    Engines? At launch there’s three petrols. All are three-cylinder, 1.0-litre units with 74bhp, or turbocharged TSI versions delivering 94 or 113bhp. The smaller engine makes do with a five-speed manual, while the larger 113bhp unit get a six-speed. A DSG auto will arrive later this year.


    Also arriving before the end of 2017 is a new 1.5-litre, four-cylinder, 148bhp petrol, plus a range of 1.6-litre turbo diesels.

    Prices start at £13,130 for the 74bhp 1.0S and rise to £17,310 for the 95bhp 1.0TSI Excellence. We’re focusing on the 94bhp 1.0TSI which Seat believe will be the big seller in Scotland, with prices starting at £14,595 in SE trim.

    The new Ibiza is definitely something of a looker. Seat’s design chief Alejandro Mesonero is a lover of triangles — he believes they suggest motion and direction — so you’ll spot them in the full-LED headlights, the door mirrors, the tail-lights, the interior door handles, the door-pocket openings and even the speaker grilles.

    Externally there are a lot of clean, sharp, crisp edges, and they combine to give the Ibiza a strong, positive stance which certainly makes it stand out from the crowd of rival superminis. Though, such has been its growth in its maturity, that Seat now sees the Ibiza more akin to a family car.


    And cleverly, despite being 2mm shorter than the previous Ibiza, there’s a feeling of much more space in the cabin; a fact confirmed when you learn the new model is a not insignificant 87mm wider than its predecessor, and the wheelbase has been stretched by 95mm to 2654mm.

    Worth highlighting, it’s also available only as a five-door, with the previous three-door variants being jettisoned.

    The crisp, stylised lines of the exterior are continued into the cabin where the bold dashboard — which incorporates the screen — manages to deliver easy access to those everyday driving functions other manufactures hide behind layers of impenetrable menus.

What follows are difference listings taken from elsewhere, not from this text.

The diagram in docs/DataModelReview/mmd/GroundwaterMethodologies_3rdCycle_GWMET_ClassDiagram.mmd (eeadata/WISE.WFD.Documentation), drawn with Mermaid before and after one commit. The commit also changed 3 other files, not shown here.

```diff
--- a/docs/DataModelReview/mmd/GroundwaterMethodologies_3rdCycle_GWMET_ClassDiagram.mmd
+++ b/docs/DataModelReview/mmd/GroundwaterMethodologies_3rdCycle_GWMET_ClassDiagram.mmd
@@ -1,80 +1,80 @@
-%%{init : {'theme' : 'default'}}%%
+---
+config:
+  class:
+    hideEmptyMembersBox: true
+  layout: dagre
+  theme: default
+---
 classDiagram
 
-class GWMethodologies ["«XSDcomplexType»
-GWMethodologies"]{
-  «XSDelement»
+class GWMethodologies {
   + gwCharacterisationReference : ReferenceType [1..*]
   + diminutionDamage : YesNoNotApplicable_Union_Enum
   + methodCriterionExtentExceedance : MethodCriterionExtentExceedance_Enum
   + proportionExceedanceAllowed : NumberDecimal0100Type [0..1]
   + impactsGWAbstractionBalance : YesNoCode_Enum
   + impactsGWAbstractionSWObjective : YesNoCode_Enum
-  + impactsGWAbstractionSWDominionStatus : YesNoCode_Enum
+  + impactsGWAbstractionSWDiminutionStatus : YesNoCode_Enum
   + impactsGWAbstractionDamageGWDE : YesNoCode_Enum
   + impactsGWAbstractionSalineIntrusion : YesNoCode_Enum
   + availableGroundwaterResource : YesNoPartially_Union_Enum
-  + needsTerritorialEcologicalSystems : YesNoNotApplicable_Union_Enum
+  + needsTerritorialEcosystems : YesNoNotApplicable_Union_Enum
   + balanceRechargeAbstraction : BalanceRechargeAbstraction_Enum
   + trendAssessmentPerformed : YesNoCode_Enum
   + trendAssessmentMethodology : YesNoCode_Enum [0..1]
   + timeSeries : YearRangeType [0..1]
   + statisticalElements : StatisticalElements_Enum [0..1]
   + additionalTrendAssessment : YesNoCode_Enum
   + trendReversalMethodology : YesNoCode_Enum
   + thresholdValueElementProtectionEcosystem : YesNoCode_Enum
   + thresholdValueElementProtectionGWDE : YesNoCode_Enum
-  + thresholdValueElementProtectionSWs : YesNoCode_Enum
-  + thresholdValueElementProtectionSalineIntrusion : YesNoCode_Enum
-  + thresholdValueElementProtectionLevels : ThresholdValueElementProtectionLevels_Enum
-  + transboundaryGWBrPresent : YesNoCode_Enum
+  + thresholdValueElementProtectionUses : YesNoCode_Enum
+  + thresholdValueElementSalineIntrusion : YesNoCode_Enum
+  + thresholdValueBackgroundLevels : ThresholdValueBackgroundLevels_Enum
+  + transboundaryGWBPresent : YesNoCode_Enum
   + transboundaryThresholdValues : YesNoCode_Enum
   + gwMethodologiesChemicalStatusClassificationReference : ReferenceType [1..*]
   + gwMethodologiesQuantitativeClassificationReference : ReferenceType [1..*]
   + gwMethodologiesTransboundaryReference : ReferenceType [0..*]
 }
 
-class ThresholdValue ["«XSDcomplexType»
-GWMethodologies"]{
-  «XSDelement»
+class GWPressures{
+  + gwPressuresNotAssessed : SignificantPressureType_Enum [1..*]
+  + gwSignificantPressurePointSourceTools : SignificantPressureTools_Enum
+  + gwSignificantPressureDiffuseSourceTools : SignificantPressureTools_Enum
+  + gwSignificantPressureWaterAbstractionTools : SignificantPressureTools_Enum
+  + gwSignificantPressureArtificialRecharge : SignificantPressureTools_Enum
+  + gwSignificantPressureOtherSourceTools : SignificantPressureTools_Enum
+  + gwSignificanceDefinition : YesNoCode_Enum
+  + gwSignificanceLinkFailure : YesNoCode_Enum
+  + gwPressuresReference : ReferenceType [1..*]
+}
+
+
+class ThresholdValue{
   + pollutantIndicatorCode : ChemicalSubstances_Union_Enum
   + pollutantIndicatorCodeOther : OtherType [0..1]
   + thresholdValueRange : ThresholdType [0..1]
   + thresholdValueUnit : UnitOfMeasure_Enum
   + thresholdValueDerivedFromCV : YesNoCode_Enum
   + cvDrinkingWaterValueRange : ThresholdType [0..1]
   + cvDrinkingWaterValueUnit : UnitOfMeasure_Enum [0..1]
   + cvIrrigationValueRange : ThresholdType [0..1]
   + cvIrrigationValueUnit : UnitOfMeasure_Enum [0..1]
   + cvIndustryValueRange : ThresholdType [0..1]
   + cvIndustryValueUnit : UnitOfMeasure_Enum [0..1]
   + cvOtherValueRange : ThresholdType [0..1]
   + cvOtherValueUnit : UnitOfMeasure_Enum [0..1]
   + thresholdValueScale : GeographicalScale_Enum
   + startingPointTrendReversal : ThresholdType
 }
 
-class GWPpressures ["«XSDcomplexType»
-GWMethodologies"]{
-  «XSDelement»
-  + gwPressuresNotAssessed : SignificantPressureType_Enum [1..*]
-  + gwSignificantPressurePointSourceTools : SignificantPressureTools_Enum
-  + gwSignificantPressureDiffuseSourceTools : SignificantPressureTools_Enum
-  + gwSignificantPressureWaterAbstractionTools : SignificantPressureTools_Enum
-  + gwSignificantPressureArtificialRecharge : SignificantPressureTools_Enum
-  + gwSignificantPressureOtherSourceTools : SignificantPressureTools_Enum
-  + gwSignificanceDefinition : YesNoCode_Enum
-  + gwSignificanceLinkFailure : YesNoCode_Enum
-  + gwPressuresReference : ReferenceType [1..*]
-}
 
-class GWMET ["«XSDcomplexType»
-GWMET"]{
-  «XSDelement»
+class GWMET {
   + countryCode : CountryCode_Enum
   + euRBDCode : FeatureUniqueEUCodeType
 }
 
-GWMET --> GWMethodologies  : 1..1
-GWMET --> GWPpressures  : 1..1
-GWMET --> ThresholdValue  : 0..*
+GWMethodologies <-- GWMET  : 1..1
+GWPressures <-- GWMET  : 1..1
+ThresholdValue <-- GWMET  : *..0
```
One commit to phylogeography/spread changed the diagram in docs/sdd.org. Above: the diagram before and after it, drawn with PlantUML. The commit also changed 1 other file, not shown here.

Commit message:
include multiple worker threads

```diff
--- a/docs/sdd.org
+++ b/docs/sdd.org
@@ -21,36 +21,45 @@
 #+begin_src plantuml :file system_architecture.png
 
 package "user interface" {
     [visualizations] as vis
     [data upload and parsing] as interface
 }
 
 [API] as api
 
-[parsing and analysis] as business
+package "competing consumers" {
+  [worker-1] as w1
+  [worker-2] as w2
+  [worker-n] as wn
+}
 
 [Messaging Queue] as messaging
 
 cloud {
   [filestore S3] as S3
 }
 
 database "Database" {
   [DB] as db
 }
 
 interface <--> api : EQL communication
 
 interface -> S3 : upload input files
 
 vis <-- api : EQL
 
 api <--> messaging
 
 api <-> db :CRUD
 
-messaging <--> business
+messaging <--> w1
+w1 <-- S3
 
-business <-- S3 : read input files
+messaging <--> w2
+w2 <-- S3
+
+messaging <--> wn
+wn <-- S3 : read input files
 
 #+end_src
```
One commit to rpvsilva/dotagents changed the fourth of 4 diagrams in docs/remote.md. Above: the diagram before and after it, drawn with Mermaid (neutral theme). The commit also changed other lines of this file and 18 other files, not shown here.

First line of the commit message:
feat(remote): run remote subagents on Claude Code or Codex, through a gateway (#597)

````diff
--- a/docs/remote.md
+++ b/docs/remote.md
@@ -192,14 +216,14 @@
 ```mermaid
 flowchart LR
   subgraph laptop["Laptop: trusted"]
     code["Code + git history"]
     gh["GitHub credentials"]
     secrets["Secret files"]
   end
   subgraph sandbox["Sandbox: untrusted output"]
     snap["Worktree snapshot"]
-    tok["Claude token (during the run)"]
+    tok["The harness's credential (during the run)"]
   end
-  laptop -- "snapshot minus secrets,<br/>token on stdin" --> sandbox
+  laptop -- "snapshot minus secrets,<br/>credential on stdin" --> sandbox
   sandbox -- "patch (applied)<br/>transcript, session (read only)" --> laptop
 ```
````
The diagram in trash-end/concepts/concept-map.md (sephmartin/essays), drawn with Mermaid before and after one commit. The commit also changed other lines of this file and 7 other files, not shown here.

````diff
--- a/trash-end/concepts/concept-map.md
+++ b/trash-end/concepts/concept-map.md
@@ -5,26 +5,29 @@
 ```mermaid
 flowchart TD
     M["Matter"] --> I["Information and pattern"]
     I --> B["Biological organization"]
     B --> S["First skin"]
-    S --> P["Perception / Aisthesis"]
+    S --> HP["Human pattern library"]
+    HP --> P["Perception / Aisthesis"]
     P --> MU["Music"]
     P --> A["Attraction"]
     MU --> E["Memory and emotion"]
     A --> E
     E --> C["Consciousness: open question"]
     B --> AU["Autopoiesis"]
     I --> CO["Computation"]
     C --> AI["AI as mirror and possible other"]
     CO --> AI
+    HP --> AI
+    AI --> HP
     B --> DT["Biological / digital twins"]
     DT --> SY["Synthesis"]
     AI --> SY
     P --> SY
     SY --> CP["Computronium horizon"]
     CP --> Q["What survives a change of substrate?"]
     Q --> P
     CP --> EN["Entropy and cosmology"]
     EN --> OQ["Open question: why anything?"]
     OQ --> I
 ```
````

    And don’t think the entry price of £13,130 equates to plasticky-feel surfaces and rattles: right across the range panels and other components fit tightly, leaving the driver and occupants sensing how well everything has been put together. Thanks to the new MQB platform, the latest Ibiza also enjoys a near-30% increase in torsional stiffness.

    Ok, some might question the slightly harder surfaces where your fingertips might expect a higher degree of soft-touch luxury, but there are times when it pays to ‘get real’.

    There’s plenty of room in the cabin, with even enough space in the rear for three adults, who can all enjoy the 35mm of extra legroom. As for bootspace, it’s grown by 63-litres to 355-litres.


    What’s also noticeable in the cabin is the increase in quietness: clearly there’s been some serious attention paid to reducing the level of noise which seeps intothe interior of the latest Ibiza.

    Having previously driven the non-turbo 74bhp 1.0, it’s instantly noticeable how the larger 94bhp 1.0TSI delivers a more enjoyable zip thanks to its turbocharging. Remember, this is still a three-cylinder 1.0-litre, but it was equally capable and at ease coping with the nose-to-tail city centre traffic in Liverpool, as it was hustling across a bleak North Wales landscape.

    Interestingly, and one slight downside of the new-found quietness in the cabin, is that while the Ibiza cruised effortlessly at the legal maximum on the motorway, the tyres did produce just a gently intrusive hum. But that’s becoming more noticeable on a growing number of cars, and is certainly tyre-dependant.


    It does nothing though to take away from the fact the latest Ibiza is an extremely polished car which has benefitted from the r&d might of the giant VW Group.

    It is though in an extremely tough sector of the market, and while it is a far more attractive proposition than the likes of the Nissan Micra or Citroen C3, it does face stiff competition from the new Ford Fiesta and VW Polo.

    That said, if you’re in the market for a supermini/small family car, and you want to stand out from the crowd in a car which combines refinement, clever technology, fun driving dynamics and is handsome on the road, make sure you test drive the new Seat Ibiza before you make your decision.

    Related: New Ford Fiesta lands in the UK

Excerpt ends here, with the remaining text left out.